Michael Jordan retired and came back – and then retired and came back.
Walking away from basketball is difficult for any player, but particularly so for someone as competitive as Jordan. Heck, comeback rumors still emerge occasionally about Jordan, and given everything we know about him, you must at least consider them.
So, it’s no wonder a player who modeled so much of himself as it relates to basketball after Jordan – Kobe Bryant – sees the difficulties of retirement.
The unexpected time off last season forced Bryant to think about his post-basketball future.
“I’m afraid, too,” he said Friday at the summer TV critics’ meeting. “You really have to lean on muses and mentors going forward, just as I did as a kid. It’s about having that next wave of things, which is scary as hell, but it’s fun at the same time.”
Fortunately for Kobe, he has two years and $48.5 million left on his contract. If he wants another deal after that, he’ll get one. His star power will allow him to remain in the NBA a long time – if that’s what he wants.
Also fortunately for Kobe, he seems to understand what lies ahead. That gives him a huge leg up in navigating his post-basketball life. I’m really interested to see what he pursues, but first, he has more time with the Lakers ahead.
On Monday, Dion Waiters agreed to a one-year, $2.9 million deal with the Heat, far less than most people thought he would get as one of the few significant free agents still on the market. Tuesday afternoon, he posted an explanation on Instagram for his deal.
Here’s what he said:
I didn’t do it for the money… I did it for the opportunity to go out & ball & have fun. Everything else will take care of its self!!! I just felt like it was the best situation for me…& my family.
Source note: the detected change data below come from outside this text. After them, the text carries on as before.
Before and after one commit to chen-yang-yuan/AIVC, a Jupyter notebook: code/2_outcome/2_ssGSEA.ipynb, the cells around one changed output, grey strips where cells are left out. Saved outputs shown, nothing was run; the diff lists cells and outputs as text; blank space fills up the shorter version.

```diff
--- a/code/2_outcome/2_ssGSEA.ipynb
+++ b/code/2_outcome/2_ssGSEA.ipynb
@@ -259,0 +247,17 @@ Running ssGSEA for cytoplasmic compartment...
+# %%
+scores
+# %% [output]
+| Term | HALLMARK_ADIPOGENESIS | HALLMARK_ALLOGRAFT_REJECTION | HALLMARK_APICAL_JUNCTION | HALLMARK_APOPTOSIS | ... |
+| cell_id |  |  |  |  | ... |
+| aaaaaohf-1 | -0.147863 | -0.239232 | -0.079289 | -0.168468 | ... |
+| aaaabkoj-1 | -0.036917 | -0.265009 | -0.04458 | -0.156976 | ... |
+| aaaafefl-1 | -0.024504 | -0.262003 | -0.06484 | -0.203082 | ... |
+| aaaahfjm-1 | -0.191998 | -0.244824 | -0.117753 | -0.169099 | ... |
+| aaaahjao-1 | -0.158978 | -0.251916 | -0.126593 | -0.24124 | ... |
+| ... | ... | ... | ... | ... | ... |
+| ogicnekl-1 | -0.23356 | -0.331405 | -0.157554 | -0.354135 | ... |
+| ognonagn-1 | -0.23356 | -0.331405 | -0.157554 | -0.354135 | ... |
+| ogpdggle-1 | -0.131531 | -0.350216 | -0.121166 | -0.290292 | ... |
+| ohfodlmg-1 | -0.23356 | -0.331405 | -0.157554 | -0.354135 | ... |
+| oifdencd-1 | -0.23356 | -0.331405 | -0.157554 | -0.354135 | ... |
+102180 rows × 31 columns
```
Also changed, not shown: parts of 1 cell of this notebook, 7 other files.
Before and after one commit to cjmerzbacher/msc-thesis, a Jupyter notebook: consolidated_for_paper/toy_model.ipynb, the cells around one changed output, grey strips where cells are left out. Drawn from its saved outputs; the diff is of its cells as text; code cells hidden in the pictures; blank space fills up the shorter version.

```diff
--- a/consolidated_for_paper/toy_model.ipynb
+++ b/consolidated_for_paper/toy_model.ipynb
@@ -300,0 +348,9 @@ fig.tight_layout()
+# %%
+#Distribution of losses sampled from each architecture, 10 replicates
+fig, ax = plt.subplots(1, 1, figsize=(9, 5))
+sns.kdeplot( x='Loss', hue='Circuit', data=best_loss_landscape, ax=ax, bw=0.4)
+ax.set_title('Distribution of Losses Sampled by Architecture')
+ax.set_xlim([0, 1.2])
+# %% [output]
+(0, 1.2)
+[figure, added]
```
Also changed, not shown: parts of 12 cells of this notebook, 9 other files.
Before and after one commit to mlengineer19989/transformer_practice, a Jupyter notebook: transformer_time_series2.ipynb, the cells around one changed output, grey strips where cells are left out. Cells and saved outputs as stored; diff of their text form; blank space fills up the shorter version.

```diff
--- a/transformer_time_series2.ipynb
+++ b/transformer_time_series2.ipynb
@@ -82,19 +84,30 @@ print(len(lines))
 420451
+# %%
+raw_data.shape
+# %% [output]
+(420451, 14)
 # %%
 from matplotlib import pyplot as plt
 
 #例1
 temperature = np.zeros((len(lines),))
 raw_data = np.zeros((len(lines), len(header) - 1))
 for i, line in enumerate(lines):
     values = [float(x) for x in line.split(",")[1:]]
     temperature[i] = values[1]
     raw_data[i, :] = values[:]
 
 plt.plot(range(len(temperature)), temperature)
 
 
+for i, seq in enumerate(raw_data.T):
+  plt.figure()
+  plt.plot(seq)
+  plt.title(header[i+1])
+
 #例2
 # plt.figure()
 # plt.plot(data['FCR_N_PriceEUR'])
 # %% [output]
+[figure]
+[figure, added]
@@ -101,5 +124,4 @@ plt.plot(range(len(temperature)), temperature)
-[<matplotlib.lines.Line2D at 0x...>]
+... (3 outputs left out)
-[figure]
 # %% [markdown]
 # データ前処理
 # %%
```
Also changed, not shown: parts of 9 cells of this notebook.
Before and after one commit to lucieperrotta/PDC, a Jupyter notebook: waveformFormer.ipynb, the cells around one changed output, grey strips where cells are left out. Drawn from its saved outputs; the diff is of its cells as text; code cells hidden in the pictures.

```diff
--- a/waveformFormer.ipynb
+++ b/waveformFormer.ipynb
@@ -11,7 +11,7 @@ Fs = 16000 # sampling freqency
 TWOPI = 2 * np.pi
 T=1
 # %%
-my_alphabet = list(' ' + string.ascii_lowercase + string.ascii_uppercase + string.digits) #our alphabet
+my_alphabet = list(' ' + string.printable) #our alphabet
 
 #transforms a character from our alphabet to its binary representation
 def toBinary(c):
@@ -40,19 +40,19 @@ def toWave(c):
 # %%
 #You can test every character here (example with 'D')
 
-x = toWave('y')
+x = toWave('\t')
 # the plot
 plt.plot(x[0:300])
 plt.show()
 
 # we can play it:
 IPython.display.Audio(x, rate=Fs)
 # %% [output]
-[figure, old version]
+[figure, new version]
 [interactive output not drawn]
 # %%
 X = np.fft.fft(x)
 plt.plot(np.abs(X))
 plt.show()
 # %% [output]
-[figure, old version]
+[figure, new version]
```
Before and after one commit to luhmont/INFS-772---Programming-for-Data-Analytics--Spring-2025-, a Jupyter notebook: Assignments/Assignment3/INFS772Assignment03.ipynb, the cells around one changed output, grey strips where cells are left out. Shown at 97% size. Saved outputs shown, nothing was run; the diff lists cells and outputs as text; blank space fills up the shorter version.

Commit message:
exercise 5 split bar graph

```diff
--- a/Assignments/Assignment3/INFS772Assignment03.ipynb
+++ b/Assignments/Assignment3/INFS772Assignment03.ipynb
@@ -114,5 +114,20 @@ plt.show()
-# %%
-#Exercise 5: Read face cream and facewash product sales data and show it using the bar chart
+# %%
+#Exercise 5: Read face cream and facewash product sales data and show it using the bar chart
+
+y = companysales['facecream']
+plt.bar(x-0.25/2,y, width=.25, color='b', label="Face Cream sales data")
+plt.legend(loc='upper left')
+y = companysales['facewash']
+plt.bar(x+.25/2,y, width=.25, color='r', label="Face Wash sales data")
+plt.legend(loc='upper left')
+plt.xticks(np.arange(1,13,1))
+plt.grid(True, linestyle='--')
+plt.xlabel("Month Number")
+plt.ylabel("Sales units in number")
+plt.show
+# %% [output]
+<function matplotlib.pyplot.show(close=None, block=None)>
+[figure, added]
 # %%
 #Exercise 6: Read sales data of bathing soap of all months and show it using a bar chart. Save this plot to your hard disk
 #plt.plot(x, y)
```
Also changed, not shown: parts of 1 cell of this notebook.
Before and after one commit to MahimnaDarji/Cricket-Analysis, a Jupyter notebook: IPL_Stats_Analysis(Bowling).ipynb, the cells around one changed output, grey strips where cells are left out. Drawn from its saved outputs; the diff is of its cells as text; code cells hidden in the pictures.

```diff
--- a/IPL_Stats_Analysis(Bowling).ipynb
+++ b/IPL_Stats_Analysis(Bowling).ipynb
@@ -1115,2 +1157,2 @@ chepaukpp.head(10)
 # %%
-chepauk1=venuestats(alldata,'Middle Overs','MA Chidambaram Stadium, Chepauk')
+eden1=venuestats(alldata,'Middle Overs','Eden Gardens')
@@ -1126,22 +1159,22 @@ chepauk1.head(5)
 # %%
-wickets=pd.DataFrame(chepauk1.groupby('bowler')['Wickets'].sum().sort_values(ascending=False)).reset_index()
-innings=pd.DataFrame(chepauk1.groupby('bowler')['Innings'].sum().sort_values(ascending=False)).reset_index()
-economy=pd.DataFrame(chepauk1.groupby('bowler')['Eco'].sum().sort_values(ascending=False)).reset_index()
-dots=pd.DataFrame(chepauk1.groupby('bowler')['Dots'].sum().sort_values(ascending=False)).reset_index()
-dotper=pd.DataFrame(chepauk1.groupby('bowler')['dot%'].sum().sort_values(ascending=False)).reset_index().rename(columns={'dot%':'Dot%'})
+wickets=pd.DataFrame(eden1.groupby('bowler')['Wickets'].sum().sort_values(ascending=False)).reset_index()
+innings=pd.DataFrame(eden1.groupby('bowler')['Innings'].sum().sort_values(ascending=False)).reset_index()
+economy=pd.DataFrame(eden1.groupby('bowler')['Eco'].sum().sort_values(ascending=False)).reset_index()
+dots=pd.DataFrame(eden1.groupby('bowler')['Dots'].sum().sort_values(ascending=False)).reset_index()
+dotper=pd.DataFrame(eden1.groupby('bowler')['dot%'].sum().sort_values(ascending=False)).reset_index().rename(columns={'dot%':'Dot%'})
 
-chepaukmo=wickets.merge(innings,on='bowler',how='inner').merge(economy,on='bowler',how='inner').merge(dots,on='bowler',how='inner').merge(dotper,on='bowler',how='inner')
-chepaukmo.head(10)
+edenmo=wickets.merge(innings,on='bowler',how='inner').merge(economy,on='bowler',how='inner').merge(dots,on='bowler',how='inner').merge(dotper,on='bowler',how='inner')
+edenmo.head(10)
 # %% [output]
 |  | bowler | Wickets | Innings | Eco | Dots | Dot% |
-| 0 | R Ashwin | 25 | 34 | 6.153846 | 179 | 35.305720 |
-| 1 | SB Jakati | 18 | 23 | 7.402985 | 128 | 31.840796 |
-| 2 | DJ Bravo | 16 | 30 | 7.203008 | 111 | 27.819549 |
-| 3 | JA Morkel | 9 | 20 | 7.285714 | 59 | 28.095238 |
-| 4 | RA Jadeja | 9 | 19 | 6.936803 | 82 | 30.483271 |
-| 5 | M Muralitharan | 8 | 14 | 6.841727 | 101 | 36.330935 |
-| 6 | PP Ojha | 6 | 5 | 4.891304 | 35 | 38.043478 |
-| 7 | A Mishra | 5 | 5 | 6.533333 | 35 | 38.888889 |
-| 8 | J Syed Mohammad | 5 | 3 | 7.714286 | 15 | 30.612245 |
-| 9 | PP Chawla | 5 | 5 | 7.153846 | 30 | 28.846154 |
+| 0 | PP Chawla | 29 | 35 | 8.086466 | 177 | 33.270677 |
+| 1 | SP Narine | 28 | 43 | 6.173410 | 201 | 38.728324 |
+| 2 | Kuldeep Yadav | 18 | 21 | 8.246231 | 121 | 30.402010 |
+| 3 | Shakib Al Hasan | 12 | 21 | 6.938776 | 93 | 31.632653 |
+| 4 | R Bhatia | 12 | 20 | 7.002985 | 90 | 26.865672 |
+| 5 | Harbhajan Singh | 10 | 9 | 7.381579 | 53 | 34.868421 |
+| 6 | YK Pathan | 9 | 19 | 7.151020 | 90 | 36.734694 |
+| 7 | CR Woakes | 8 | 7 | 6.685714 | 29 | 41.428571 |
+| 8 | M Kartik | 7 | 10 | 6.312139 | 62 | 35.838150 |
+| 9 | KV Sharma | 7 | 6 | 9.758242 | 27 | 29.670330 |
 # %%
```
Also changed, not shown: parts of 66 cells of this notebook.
I could have waited & got wat I wanted. But I rather be happy then miserable at the end of the day!!! Meaning Yu can have everything & still not be happy… #heatnation let’s get it!!! #provethemwrong #stamped #Philly
It seems clear, based on the market, that the kinds of offers Waiters was hoping for weren’t out there for him. In Miami, with Dwyane Wade gone, he’ll probably start at shooting guard and have plenty of opportunities to prove himself in hopes of landing a long-term deal next summer.
While we wait for the Celtics to make a bigger move to trade for another star, they’re filling out the end of their roster. Sheridan Hoops’ Michael Scotto is reporting that they’ve signed Demetrius Jackson, the No. 45 pick in last month’s draft, to a four-year deal.
Jackson declared for the draft after his junior season at Notre Dame. Talent-wise, he has the chance to be a major steal for Boston — DraftExpress has him ranked as the 17th-best overall prospect in this year’s draft class. But he might not play much his first year. The Celtics’ roster is already crowded and there’s still the chance that they’ll make another move with some of their much-vaunted assets if the right star becomes available.
ATLANTA (AP) — The Atlanta Hawks have signed undrafted rookie free agent center Matt Costello of Michigan State.
The 6-foot-9, 245-pound Costello averaged 5.7 points and 5 rebounds on the Hawks’ summer league team in Las Vegas.
Costello averaged 10.7 points and 8.2 rebounds as a senior at Michigan State. He holds the school’s career record with 146 blocked shots.
Terms of the deal were not released.
Jamal Crawford knows how to get buckets.
He does it against NBA level defenders, so put him in a free-flowing pro-am — let’s say the Seattle pro-am in his hometown — and he barely breaks a sweat dropping 44. And nailing the game winner.
Doc Rivers hopes to see a lot of that next season.